WHAT TO PRODUCE → Report all lines from the entries below in which "MediConnect" appears.
───── GIVEN DATA
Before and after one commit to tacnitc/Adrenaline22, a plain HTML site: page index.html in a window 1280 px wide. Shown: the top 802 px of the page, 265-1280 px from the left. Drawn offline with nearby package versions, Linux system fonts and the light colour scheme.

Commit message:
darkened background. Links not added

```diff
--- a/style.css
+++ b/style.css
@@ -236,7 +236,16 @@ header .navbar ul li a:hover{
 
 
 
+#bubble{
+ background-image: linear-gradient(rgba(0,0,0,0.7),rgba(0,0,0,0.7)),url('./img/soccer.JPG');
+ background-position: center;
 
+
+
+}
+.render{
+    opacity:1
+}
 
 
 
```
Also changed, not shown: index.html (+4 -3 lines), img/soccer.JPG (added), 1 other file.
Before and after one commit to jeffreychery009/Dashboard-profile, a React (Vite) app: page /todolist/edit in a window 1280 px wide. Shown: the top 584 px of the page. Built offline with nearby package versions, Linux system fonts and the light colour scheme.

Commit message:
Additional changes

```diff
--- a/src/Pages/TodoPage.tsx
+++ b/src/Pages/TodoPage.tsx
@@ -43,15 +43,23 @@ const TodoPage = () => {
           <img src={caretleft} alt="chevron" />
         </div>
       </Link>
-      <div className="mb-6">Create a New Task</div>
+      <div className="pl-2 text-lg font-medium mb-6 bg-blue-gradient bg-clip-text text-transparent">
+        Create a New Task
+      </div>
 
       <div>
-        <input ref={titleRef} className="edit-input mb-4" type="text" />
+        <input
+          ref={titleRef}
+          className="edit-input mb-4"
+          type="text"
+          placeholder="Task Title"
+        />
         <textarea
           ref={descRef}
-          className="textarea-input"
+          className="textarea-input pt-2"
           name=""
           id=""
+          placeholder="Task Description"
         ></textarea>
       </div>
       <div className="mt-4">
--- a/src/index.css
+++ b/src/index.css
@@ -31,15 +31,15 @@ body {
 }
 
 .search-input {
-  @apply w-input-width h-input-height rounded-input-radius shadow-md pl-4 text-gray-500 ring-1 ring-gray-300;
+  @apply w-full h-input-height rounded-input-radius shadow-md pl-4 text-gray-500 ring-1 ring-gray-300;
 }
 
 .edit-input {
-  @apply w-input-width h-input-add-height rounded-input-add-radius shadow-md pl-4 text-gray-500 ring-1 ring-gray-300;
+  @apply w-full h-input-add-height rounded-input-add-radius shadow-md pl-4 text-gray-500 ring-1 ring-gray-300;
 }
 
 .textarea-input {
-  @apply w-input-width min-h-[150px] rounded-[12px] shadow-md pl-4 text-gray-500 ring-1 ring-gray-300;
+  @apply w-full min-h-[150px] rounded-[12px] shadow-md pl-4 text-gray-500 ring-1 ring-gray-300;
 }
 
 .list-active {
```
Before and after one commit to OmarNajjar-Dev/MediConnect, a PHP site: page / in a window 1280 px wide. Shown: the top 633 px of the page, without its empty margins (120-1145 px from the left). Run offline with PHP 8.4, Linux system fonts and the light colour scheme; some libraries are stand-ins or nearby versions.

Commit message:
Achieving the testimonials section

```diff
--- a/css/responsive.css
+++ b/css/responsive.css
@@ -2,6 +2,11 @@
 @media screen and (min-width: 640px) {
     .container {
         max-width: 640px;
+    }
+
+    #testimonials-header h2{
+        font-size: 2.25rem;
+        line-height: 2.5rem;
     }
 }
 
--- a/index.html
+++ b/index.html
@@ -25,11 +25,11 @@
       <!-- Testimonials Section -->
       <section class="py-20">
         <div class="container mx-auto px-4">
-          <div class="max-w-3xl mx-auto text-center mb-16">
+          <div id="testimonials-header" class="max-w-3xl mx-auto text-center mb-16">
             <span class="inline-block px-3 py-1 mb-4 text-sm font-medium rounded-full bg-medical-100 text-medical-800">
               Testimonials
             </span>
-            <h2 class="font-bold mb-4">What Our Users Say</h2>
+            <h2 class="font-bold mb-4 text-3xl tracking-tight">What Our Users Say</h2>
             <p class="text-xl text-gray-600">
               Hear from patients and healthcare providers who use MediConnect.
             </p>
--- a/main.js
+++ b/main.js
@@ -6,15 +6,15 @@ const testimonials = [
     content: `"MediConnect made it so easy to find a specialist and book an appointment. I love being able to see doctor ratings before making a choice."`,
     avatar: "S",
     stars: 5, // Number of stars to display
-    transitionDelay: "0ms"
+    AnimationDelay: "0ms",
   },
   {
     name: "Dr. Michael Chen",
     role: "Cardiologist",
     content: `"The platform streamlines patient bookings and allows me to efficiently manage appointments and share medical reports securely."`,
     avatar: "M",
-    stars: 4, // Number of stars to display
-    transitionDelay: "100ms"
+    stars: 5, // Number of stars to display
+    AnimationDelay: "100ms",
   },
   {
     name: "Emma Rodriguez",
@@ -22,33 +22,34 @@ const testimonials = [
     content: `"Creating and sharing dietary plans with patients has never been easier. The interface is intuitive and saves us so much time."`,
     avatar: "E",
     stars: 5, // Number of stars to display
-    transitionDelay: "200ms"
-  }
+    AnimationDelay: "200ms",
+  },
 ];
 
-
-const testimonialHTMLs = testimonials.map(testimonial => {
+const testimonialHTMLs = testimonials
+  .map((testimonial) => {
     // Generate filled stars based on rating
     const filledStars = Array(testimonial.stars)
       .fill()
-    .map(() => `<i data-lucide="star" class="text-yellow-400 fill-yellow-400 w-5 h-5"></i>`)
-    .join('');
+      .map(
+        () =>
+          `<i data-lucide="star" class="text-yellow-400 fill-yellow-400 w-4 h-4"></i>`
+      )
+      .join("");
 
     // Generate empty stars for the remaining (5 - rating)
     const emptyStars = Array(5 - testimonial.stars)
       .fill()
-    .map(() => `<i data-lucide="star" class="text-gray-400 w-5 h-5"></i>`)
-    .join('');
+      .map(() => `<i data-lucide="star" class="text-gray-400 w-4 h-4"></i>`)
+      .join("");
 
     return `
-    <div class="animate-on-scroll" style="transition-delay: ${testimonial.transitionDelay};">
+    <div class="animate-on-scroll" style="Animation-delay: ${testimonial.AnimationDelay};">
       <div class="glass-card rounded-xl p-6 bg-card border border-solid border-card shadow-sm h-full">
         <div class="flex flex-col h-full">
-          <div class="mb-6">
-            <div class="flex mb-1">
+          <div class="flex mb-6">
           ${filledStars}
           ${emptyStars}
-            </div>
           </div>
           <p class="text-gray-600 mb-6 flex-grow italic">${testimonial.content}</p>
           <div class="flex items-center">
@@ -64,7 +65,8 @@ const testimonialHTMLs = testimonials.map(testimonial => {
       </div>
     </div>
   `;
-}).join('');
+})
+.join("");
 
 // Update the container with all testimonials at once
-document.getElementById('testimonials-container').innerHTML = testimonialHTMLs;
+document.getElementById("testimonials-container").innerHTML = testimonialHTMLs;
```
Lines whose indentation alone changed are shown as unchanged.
──────────
WRITTEN REPLY →
Before and after one commit to OmarNajjar-Dev/MediConnect, a PHP site: page / in a window 1280 px wide. Shown: the top 633 px of the page, without its empty margins (120-1145 px from the left). Run offline with PHP 8.4, Linux system fonts and the light colour scheme; some libraries are stand-ins or nearby versions.
               Hear from patients and healthcare providers who use MediConnect.
     content: `"MediConnect made it so easy to find a specialist and book an appointment. I love being able to see doctor ratings before making a choice."`,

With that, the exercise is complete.